With Turmoil Abroad, Investors Take Cover in US Bonds
U.S. Treasurys prices turned flat on Wednesday, as encouraging U.S. data overwhelmed the impact of political uncertainty in Europe and turmoil in the Middle East that sent investors scampering for the safety of government debt.
Ahead of a blitz of U.S. data, bond yields, which trade opposite of prices, fell. Portugal's deepening political woes -- and fears about China's slowing economy -- sent European yields soaring, prompting traders to seek haven in the relative security of U.S. government bonds. Unrest in Egypt threatens to topple the government, which has sent oil prices soaring and also sparked demand for safe-haven assets like gold and the U.S. dollar.
Yet the bond rally was squelched by data showing private companies hired 188,000 new workers in June, considerably better than expectations, indicating the job market continues to heal slowly, according to a report from ADP. That helped stock futures cut their losses, diminishing the allure of Treasurys.
The benchmark 10-year Treasury note rose 3/32 in early U.S. trading, to yield 2.468 percent. The 30-year bond rose 2/32 in price to yield 3.475 percent.
Investors are still speculating whether or not the Federal Reserve could continue its bond buying program in place to support the labor market, especially as U.S. data proves resilient in the face of global weakness.
Investors will get new fodder in the form of key data due out over the next few days, which will bracket the U.S. Independence Day holiday.
Wednesday's data includes ADP's private sector payroll report, used as rough guidance for the all-important U.S. jobs report. It is released at 8:15 a.m., and is expected to show that 160,000 private sector jobs were added in June, compared to the 135,000 it reported for May. That will be immediately followed by jobless claims data, and ISM non-manufacturing data, which will give a read on services sector activity and also a look at jobs in the sector.

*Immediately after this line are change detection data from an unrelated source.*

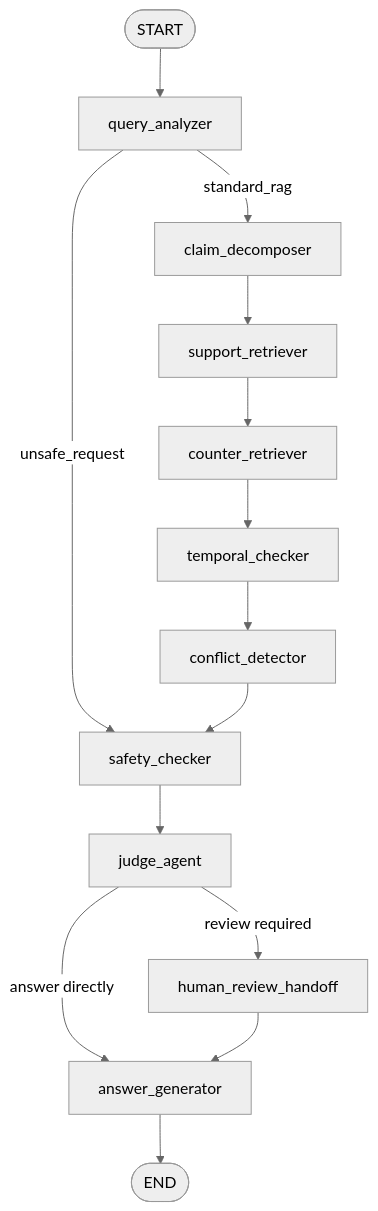
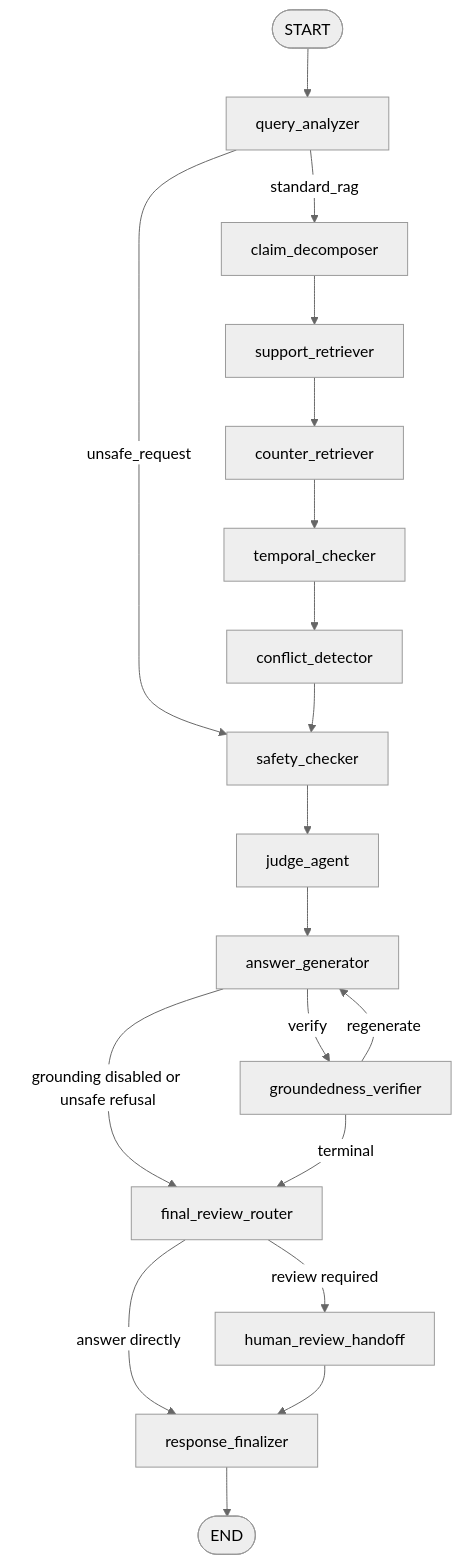
One commit to JassonG-xt/Trust-RAG-Accounting changed the second of 2 diagrams in README.md. Above: the diagram before and after it, drawn with Mermaid (neutral theme). The commit also changed 21 other files, not shown here.

Commit message:
fix(graph): route post-generation abstentions through review (#28)

````diff
--- a/README.md
+++ b/README.md
@@ -75,16 +75,21 @@
 ```mermaid
 flowchart TD
     START([START]) --> Q[query_analyzer]
     Q -->|unsafe_request| SC[safety_checker]
     Q -->|standard_rag| CD[claim_decomposer]
     CD --> SR[support_retriever]
     SR --> CR[counter_retriever]
     CR --> TC[temporal_checker]
     TC --> CF[conflict_detector]
     CF --> SC
     SC --> JA[judge_agent]
-    JA -->|review required| HR[human_review_handoff]
-    JA -->|answer directly| AG[answer_generator]
-    HR --> AG
-    AG --> END([END])
+    JA --> AG[answer_generator]
+    AG -->|grounding disabled or unsafe refusal| FR[final_review_router]
+    AG -->|verify| GV[groundedness_verifier]
+    GV -->|regenerate| AG
+    GV -->|terminal| FR
+    FR -->|review required| HR[human_review_handoff]
+    FR -->|answer directly| RF[response_finalizer]
+    HR --> RF
+    RF --> END([END])
 ```
````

U.S. manufacturing activity grew in June but hiring in the sector was the weakest in nearly four years, the Institute for Supply Management said on Monday. That could, in turn, bode ill for Friday's nonfarm payrolls release.
While economists polled by Reuters expect payroll additions of 165,000 jobs for June, the possibility of a disappointing figure on Friday could "definitely" lead investors to think the Federal Reserve won't slow its bond buys any time soon, said Wilmer Stith, co-manager of the Wilmington Broad Market Bond Fund in Baltimore.
—Reuters contributed to this article.